* Problem statement *
Among the records below, which lines contain the string "approximation"? Report them.

* Supplied entries *
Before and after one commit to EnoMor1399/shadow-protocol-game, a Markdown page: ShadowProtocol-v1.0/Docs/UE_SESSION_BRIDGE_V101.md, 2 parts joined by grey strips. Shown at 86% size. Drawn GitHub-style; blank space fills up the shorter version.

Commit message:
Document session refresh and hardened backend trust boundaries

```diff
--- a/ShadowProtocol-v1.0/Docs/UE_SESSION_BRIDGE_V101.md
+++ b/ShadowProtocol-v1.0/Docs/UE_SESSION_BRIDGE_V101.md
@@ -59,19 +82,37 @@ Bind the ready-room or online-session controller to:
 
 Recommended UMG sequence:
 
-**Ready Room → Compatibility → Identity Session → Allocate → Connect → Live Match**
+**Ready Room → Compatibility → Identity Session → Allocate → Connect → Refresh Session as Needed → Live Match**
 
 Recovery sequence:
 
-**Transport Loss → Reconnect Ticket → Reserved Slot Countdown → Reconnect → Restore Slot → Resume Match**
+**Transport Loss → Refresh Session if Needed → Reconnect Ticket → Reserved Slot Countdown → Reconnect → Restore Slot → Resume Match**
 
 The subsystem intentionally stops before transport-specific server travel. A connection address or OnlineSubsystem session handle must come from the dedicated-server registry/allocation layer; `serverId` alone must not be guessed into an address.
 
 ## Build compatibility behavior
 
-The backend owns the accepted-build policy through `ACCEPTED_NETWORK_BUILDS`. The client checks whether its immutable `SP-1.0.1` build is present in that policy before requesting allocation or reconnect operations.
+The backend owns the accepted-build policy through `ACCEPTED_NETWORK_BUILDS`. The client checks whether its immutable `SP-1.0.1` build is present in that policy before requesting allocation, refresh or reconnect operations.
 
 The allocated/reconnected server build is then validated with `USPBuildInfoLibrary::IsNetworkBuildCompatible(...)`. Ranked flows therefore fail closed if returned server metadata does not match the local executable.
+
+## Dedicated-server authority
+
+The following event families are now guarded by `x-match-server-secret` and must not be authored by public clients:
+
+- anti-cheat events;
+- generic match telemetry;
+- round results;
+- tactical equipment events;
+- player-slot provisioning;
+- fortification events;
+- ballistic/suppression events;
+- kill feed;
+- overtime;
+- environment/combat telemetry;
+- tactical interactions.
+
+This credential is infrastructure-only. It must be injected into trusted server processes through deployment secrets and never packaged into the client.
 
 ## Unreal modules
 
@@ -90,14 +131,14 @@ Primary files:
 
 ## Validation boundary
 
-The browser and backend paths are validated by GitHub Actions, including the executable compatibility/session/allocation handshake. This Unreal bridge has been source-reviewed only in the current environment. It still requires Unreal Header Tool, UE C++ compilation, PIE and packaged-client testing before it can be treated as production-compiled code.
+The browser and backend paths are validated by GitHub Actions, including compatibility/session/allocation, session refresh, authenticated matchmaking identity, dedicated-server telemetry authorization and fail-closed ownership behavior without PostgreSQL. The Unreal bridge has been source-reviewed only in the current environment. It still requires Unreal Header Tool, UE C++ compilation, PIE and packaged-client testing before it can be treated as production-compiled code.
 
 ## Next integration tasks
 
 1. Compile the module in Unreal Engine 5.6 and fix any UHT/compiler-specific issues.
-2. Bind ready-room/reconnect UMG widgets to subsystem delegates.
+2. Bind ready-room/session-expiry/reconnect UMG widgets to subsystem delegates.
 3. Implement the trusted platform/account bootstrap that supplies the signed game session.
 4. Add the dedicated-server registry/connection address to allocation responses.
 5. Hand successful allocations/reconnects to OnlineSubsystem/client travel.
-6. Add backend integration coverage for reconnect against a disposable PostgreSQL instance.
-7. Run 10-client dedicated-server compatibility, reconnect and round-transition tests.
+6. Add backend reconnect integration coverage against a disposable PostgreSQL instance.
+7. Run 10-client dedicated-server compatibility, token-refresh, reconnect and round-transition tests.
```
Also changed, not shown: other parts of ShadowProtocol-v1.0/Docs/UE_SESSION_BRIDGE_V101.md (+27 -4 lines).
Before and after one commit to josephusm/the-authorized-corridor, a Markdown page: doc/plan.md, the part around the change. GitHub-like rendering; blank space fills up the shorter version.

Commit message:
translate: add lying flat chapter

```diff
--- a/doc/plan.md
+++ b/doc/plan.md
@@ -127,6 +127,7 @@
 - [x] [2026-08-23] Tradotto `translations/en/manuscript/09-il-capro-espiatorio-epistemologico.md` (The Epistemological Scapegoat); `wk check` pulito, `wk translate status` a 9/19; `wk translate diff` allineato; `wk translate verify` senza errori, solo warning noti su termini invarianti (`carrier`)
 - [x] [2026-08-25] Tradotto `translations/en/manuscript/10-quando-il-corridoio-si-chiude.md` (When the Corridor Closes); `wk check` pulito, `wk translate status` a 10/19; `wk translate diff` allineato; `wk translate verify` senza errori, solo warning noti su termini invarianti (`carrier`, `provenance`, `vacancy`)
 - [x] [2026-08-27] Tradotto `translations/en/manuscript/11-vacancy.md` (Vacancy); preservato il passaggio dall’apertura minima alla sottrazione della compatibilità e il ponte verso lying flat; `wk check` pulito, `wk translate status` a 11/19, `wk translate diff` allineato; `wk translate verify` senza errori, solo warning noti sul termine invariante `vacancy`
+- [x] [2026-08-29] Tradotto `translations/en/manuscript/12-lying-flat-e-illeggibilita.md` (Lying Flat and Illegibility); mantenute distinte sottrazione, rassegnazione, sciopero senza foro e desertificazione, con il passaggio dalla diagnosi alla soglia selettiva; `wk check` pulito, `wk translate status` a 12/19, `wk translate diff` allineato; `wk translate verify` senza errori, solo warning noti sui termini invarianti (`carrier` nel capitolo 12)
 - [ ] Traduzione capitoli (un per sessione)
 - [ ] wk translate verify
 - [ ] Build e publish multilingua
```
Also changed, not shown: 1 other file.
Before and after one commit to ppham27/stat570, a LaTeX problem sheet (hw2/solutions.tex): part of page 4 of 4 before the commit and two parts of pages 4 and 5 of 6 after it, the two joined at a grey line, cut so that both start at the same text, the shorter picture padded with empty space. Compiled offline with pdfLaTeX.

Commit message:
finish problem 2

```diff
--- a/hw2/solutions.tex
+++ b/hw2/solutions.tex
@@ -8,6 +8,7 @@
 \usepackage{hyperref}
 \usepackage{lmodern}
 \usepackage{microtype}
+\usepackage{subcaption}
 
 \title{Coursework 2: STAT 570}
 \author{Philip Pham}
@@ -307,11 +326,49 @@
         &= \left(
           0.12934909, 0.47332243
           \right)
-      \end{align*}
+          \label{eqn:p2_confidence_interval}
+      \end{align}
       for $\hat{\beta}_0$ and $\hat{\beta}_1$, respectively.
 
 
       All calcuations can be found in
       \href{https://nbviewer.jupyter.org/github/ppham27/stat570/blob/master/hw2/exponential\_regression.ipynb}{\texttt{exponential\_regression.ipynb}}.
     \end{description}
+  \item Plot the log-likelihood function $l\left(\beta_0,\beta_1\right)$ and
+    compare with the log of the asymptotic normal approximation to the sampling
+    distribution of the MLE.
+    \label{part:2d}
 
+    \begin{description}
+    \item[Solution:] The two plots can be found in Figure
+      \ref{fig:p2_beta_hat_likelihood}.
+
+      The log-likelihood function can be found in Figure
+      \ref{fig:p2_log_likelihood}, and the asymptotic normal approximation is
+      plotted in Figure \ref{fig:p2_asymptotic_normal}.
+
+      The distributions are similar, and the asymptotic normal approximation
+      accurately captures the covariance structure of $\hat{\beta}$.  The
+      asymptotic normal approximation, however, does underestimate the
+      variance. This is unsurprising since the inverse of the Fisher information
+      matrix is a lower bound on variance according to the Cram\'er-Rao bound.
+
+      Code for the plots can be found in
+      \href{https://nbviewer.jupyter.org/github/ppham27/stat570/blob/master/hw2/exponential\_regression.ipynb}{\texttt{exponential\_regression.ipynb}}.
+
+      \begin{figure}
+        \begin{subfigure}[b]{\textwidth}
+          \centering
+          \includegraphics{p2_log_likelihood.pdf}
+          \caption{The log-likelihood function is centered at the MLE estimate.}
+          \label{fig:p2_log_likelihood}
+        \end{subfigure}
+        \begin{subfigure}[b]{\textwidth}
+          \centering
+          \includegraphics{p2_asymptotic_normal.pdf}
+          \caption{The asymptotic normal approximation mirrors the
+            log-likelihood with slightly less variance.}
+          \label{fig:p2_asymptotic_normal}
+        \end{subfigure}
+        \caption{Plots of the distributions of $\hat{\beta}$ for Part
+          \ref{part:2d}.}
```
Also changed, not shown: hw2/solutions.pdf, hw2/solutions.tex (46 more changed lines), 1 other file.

* Written reply *
+    compare with the log of the asymptotic normal approximation to the sampling
+      \ref{fig:p2_log_likelihood}, and the asymptotic normal approximation is
+      The distributions are similar, and the asymptotic normal approximation
+      asymptotic normal approximation, however, does underestimate the
+          \caption{The asymptotic normal approximation mirrors the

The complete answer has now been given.